All I can say about this book is Wow! Lyrical, haunting and pulls at every emotional string you have as it runs its course.
What is visible is the story of Laura Bridgman. A woman I had never heard of before reading this book. Laura was the first deaf-blind person to receive a significant education in America. Laura was stricken with scarlet fever when she was two, taking away 4 of her senses, sight, hearing, smell and taste. The only sense she was left with was touch. During her life, she was referred to as the second most important woman in the world. Though she seems to have been lost in history, replaced by her successor, Helen Keller. with scarlet fever when she was two, taking away 4 of her senses, sight, hearing, smell and taste. The only sense she was left with was touch. She wore shades over her eyes and only a couple of people ever saw what was behind those shades. During her life, she was referred to as the second most important woman in the world. Though she seems to have been lost in history, replaced by her successor, Helen Keller.
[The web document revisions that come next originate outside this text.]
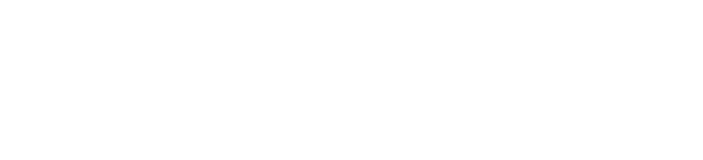
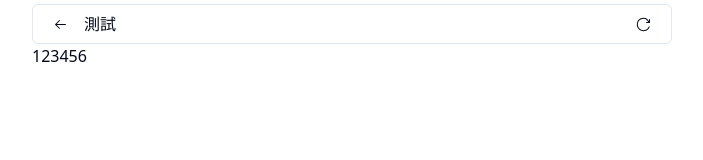
Before and after one commit to CaiXinRu/vite-react-shadcn-0516, a React (Vite) app: page /test in a window 1280 px wide. Before the commit this address had no page. Shown: the top 160 px of the page, without its empty margins (288-991 px from the left). Built offline with nearby package versions, Linux system fonts and the light colour scheme.

Commit message:
feat: 導覽列依頁面有所變化 + 新增測試路徑/頁

```diff
--- a/src/App.tsx
+++ b/src/App.tsx
@@ -1,6 +1,7 @@
 import { BrowserRouter, Route, Routes } from "react-router-dom";
 import StationLists from "./pages/StationLists";
 import StationMain from "./pages/StationMain";
+import Test from "./pages/Test";
 
 function App() {
   return (
@@ -10,6 +11,7 @@
           <Routes>
             <Route path="/" element={<StationMain />} />
             <Route path="station-lists" element={<StationLists />} />
+            <Route path="test" element={<Test />} />
           </Routes>
         </BrowserRouter>
       </div>
--- a/src/components/Header.tsx
+++ b/src/components/Header.tsx
@@ -1,27 +1,49 @@
 import { Menubar, MenubarMenu } from "@/components/ui/menubar";
 import {
+  ArrowLeftIcon,
   FileTextIcon,
   LightningBoltIcon,
   MagnifyingGlassIcon,
   PaddingIcon,
   ReloadIcon,
 } from "@radix-ui/react-icons";
+import { useLocation, useNavigate } from "react-router-dom";
 import { HeaderSheet } from "./HeaderSheet";
 
+const titles: { [key: string]: string } = {
+  "/": "維護表單資訊",
+  "/station-lists": "站點表列表",
+  "/test": "測試",
+};
+
 export function Header() {
+  const location = useLocation();
+  const pathname = location.pathname;
+  const navigate = useNavigate();
+
   return (
     <Menubar>
       <MenubarMenu>
         <div className="flex px-4 items-center w-full justify-between">
           <div className="flex items-center">
-            <HeaderSheet />
-            <span className="ml-4 text-base">維護表單資訊</span>
+            {pathname === "/" ? (
+              <HeaderSheet />
+            ) : (
+              <button>
+                <ArrowLeftIcon onClick={() => navigate(-1)} />
+              </button>
+            )}
+            <span className="ml-4 text-base">{titles[pathname]}</span>
           </div>
           <div className="flex space-x-4">
-            <PaddingIcon />
-            <MagnifyingGlassIcon />
-            <LightningBoltIcon />
-            <FileTextIcon />
+            {pathname === "/" && (
+              <>
+                <PaddingIcon />
+                <MagnifyingGlassIcon />
+                <LightningBoltIcon />
+                <FileTextIcon />
+              </>
+            )}
             <ReloadIcon />
           </div>
         </div>
--- /dev/null
+++ b/src/pages/Test.tsx
@@ -0,0 +1,10 @@
+import { Header } from "@/components/Header";
+
+export default function Test() {
+  return (
+    <>
+      <Header />
+      123456
+    </>
+  );
+}
```
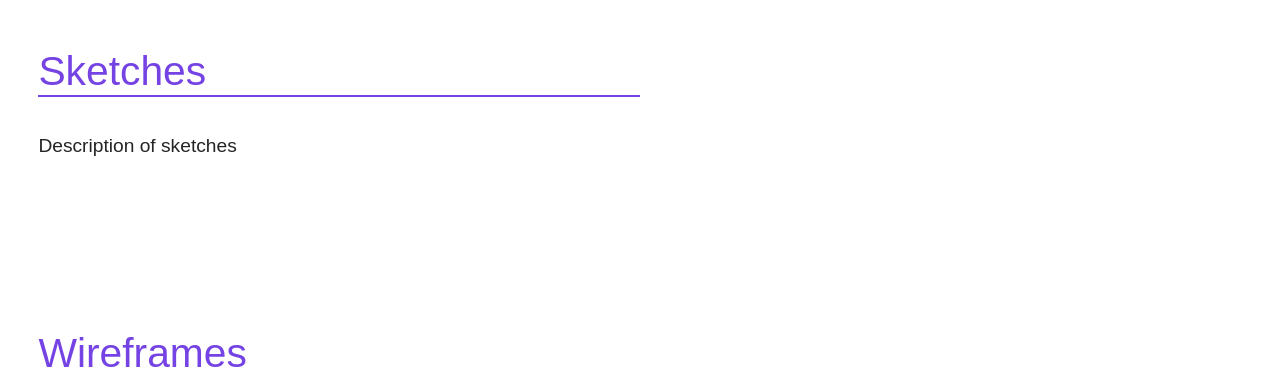
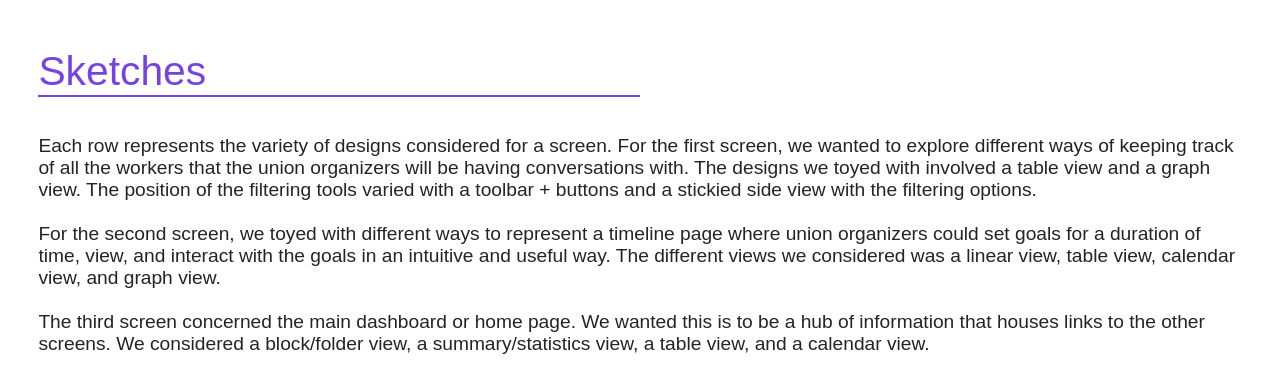
Before and after one commit to anoeticbeaver312/iterative-design, a plain HTML site: page index.html in a window 1280 px wide. Shown: the part 1420-1794 px from the top of the page. Drawn offline with Linux system fonts and the light colour scheme.

Commit message:
sketches info

```diff
--- a/index.css
+++ b/index.css
@@ -244,3 +244,7 @@ hr {
 section {
     margin-bottom: 1rem;
 }
+
+.sketch-images {
+    width: 75%;
+}
--- a/index.html
+++ b/index.html
@@ -86,9 +86,25 @@
     <section>
         <h3>Sketches</h3>
         <hr>
-        <p>Description of sketches</p>
-        <div class="sketch-images">
-            <img/>
+        <p>Each row represents the variety of designs considered for a screen. For the first screen, we wanted
+            to explore different ways of keeping track of all the workers that the union organizers will be having
+            conversations with. The designs we toyed with involved a table view and a graph view. The position of
+            the filtering tools varied with a toolbar + buttons and a stickied side view with the filtering options.
+        </p>
+        <br>
+        <p>For the second screen, we toyed with different ways to represent a timeline page where union organizers
+            could set goals for a duration of time, view, and interact with the goals in an intuitive and useful way.
+            The different views we considered was a linear view, table view, calendar view, and graph view.
+        </p>
+        <br>
+        <p>The third screen concerned the main dashboard or home page. We wanted this is to be a hub of information
+            that houses links to the other screens. We considered a block/folder view, a summary/statistics view, a
+            table view, and a calendar view.
+
+        </p>
+        <br>
+        <div >
+            <img class="sketch-images" src="./sketches.jpeg" alt="sketch-images"/>
         </div>
     </section>
     <section>
```
Also changed, not shown: 2 other files.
What Is Visible is told in the form of diary entries from Laura as well as all the people she interacts with the exception of her childhood friend, Tenny. Ms. Elkins does an amazing job of giving a distinct voice to each of the characters in the book and weaving their voices in a way that brings you into the room with them and witness to their thoughts.
I think it would be very easy to find the need to portray someone as disabled as Laura in the light of a saint or martyr. But, Ms. Elkins did not fall prey to this either with Laura nor any of the other characters in the story. And that is what makes this such an incredible book. The characters are very human.
Laura moves between being this intelligent rational observer of her dark world to moments of vanity and arrogance. There are times when she shows petty jealousy, meanness and downright hatefulness. But, in the blink of an eye, you get another insight into her where you want to cry and forgive her any and all cruel thoughts she has.
She speaks of her impressions of the people around her, what she likes and dislikes. Her need to touch, her only sense, often overwhelms the people around her and she is often disciplined for crawling in bed with the other girls and fondling them. Her discipline for misbehaving is having gloves put on her hands for a unique version of time out.
Ms. Elkins creates a love affair for Laura, in the form of a servant named Kate. And she again shone her talent here as she described the intense relationship between the two women which often migrated into the realm of S&M. Her reasoning in the afterward was that she had to imagine that such an area would be explored as far as it could be taken with one whose only sense was that of touch. And also given that it was well documented that Laura did “hurt herself”. And she executes it well, creating an intense and beautifully blossomed relationship between these women.
The other voices in Laura’s life are given equal consideration. From the “doctor” and his wife, the servants, teachers, friends. The triumphs, frustrations, anger and disappointments, not only in Laura, but in every aspect of their lives. It is not just a picture of Laura’s life, but equally a picture of the life of her universe, both when it is alongside her as well as when it has moved on.
I laughed, I cried, my heart sometimes sinking deep with the weight of the words. At times, my breath was taken for a moment at the sheer beauty and wisdom of the words in this book. Through it, I not only got a peek inside what it must be like to live your life in a form of solitude, with only one tiny gateway to the outside world, but what it was like to take the hand of that soul for just a while.
Most of the story is true and based on documented research, according to the author’s afterward. She took some liberties, gave Laura some things she only guessed or hoped she would have experienced. I appreciated the fact that she laid all this out in the afterward. Because, you walk away knowing that almost all of it was real. And you are glad for the elaborations she made, and hope, that maybe even in those, Laura was granted those boons. They just weren’t “known”.